-- Exercise --
Give the number of lines below that hold the string "current", and nothing more.

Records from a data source
——
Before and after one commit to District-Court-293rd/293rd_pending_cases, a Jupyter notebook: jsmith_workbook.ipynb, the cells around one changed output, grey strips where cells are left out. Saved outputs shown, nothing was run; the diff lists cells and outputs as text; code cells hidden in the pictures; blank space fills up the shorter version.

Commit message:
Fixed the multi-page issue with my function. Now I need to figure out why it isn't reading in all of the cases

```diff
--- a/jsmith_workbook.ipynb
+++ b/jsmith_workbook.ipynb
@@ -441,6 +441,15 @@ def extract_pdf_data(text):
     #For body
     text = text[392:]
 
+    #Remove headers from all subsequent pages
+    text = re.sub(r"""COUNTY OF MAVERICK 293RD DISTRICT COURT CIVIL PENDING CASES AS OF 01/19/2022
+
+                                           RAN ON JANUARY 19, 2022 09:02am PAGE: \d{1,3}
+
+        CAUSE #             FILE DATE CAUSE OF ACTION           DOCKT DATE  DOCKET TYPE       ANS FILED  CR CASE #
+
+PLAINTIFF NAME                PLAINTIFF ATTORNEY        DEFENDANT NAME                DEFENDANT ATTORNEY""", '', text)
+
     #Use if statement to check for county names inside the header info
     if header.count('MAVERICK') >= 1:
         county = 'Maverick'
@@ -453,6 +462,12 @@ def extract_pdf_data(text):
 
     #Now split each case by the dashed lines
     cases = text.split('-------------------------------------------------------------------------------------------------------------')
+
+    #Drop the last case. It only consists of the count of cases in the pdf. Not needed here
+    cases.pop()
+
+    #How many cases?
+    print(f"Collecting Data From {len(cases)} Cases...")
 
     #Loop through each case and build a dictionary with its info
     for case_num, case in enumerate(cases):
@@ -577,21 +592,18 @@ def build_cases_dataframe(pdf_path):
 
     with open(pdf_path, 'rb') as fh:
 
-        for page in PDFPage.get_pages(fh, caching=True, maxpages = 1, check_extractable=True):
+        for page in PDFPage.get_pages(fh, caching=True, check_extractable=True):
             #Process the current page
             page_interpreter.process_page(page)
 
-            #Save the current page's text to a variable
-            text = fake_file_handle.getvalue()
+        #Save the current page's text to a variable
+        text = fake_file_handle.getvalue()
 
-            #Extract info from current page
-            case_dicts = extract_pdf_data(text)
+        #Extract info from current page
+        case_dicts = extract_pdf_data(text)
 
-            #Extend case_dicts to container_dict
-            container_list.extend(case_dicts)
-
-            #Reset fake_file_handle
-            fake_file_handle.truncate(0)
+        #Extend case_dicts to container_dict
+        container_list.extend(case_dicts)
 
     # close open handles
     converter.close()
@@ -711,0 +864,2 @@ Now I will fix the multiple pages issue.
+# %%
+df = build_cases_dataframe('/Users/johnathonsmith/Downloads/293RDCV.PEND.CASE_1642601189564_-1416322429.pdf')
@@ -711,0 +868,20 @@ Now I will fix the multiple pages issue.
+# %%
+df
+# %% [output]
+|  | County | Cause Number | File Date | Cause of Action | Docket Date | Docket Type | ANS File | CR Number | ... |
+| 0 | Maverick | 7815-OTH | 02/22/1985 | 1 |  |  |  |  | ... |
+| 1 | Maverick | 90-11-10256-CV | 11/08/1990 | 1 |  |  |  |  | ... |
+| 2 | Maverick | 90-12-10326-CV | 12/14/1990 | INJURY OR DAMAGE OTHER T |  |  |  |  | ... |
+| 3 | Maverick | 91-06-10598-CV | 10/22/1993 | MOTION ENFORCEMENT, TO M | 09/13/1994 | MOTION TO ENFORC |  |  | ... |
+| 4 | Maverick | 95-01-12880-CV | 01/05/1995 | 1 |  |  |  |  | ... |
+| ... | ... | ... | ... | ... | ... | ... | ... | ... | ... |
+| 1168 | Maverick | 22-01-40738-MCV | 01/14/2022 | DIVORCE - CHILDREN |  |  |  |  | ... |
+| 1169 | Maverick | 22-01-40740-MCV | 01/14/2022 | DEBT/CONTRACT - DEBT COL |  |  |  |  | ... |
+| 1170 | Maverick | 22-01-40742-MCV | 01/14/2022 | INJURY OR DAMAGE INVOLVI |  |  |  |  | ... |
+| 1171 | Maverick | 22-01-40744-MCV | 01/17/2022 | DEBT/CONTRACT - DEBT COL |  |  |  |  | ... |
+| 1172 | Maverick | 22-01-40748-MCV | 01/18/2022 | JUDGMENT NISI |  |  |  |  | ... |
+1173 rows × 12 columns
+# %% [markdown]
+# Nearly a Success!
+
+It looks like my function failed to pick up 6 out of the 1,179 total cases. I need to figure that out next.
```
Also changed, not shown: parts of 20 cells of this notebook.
——
-- Solution for this task --
5